Knowledge about your POU device capabilities is essential, but even with systems designed for removal of microbes, there are still uncertainties. In emergency situations, it is unlikely that consumers will have knowledge of their source water quality characteristics. Other uncertainties with equipment design, the filter life capacity, etc. make it nearly impossible to determine the expected efficacy of the unit in an unusually taxing scenario. During floods, hurricanes or other disasters, the quality of the water may dramatically change, altering the efficacy of POU treatment device.
Recognizing the water purification needs of governmental, industrial and consumer groups, the EPA developed the “Guide Standard and Protocol for Testing Microbiological Water Purifiers”4. The protocol was designed for determining the ability of POU devices to purify waters of unknown quality, by setting up worse-case scenario waters (i.e., high turbidity and variable pH values) and heavy contaminant loads of bacteria, viruses, and protozoa. Units were also subjected to a variety of stagnation periods. POU devices that passed the test could be recommended for backpackers and military field personnel and would be useful for some foreign travelers and under emergency flooding events or other natural disasters.
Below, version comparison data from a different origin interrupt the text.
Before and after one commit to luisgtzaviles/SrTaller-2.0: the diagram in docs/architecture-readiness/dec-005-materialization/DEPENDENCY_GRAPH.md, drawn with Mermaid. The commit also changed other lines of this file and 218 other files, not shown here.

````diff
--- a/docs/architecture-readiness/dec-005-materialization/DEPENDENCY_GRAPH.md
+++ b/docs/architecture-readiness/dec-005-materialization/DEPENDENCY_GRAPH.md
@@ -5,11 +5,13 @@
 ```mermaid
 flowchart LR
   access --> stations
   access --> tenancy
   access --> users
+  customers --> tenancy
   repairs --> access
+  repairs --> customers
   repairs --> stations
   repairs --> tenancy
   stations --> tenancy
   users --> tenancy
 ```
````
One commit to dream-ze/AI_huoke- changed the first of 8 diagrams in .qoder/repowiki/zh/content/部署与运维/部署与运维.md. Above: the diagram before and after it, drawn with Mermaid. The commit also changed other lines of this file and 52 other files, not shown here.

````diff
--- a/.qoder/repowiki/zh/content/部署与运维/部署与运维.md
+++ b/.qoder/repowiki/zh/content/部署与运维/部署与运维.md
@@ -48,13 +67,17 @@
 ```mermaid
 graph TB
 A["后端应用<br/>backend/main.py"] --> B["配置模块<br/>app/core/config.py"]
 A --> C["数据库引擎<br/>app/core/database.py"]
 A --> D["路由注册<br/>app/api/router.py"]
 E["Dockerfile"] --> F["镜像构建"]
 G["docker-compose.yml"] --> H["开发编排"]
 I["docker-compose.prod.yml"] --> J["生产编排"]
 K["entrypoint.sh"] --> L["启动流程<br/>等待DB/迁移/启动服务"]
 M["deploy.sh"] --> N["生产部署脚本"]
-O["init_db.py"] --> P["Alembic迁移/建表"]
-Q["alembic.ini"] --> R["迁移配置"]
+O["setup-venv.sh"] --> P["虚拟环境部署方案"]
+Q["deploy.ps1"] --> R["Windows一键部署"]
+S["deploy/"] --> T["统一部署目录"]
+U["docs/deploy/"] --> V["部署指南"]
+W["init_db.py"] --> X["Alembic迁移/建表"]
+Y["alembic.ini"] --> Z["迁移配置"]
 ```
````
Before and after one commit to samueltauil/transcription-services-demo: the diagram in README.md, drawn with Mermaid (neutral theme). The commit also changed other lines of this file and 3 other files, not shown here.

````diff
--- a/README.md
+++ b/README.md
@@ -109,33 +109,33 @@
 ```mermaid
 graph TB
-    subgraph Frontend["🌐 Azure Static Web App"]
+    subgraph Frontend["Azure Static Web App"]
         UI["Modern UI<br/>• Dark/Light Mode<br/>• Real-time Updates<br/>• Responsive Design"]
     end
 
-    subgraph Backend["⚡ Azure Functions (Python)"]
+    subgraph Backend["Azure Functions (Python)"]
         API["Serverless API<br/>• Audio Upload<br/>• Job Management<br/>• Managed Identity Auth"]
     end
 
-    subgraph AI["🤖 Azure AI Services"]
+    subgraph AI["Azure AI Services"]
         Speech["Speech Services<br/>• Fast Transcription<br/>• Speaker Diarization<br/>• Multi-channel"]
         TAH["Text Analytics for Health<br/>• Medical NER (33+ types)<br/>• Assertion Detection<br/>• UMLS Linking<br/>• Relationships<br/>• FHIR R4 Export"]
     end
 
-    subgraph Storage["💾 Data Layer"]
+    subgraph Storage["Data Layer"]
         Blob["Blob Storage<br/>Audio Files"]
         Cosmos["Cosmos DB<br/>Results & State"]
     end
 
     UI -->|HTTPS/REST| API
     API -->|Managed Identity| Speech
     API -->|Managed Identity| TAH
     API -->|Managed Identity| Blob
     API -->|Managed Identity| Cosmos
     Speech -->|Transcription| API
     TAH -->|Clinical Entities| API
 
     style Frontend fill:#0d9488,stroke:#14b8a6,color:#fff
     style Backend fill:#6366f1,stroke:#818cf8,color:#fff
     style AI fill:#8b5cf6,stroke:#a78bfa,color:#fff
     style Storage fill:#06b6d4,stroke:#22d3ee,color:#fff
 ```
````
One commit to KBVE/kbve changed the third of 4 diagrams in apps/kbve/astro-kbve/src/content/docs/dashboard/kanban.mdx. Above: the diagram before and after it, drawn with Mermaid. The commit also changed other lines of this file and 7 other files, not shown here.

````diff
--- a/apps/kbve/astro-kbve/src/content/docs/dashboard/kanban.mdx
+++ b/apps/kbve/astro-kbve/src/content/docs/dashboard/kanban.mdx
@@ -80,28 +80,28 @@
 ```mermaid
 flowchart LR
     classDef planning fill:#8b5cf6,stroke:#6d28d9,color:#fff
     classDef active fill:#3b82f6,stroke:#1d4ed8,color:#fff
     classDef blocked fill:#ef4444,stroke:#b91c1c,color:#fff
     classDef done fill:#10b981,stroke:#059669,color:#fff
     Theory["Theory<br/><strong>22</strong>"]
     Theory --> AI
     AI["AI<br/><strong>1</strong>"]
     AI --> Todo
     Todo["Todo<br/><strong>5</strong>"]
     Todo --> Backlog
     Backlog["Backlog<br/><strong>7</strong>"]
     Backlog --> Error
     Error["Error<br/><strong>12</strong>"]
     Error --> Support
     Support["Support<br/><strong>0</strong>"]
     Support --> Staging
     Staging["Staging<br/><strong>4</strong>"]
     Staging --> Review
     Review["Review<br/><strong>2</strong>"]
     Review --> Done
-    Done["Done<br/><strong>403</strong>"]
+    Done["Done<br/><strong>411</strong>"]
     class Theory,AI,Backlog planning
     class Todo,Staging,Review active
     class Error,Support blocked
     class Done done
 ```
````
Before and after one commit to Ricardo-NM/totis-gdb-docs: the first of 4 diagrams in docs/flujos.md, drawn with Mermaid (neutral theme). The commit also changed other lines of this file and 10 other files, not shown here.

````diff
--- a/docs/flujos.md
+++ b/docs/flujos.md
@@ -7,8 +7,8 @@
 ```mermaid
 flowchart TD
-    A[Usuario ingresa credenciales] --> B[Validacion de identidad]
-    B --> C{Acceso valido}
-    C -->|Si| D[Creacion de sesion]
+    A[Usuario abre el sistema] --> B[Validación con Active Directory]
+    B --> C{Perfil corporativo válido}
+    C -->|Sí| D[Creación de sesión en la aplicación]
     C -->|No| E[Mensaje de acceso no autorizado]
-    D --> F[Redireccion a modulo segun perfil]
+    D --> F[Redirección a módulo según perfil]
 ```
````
The protocol proved to be highly stringent, however, allowing only a few POU units to pass.
Only units claiming to remove pathogens or inhibit growth of microorganisms, that contain regulated contaminants (i.e., iodine, silver, etc.) are required to register the product with the EPA, however, such a registration does not imply EPA approval or the unit’s ability to achieve it’s stated purpose. Manufacturers can voluntarily seek independent, third-party testing (i.e., from WQA, www.wqa.org; NSF, www.nsf.org; BioVir Laboratories, www.biovir.com) of their product to evaluate performance claims, including EPA Guide Standard and Protocol testing. Products with NSF certification (for a complete list, contact NSF) have met a specific set of standards. However, these standards do not take into account worse-case (i.e., emergency) water conditions.
Better Safe than Sorry
Ultimately, it is best to boil your water in accordance with a boil water alert whether you have a POU system in place or not. Determining the theoretical life of a filter or POU system is difficult given the uncertainties of the source water quality and the characteristics of the water supply. Boiling, on the other hand provides a simple and certain means for eliminating harmful microbes from the water supply.
- CDC. Hurricanes and Your Health and Safety. Department of Health and Human Services. September 10, 2004.
- USEPA. What to do after the flood. www.epa/safewater/privatewells/whatdo.html. July 29, 2004.
- Kozlicic, A., et al. 1994. Improvised purification methods for obtaining individual drinking water supply under war and extreme shortage conditions Prehospital Disaster Med. 9:S25-8.
- USEPA. Pesticide Program Guide Standard and Protocol for Testing Microbiological Water Filters. Federal Register, Vol. 52, No. 133, May 26, 1986.
About the author
Dr. Kelly A. Reynolds is a research scientist at the University of Arizona with a focus on development of rapid methods for detecting human pathogenic viruses in drinking water. She holds a master of science degree in public health (MSPH) from the University of South Florida and doctorate in microbiology from the University of Arizona. Reynolds has also been a member of the WC&P Technical Review Committee since 1997.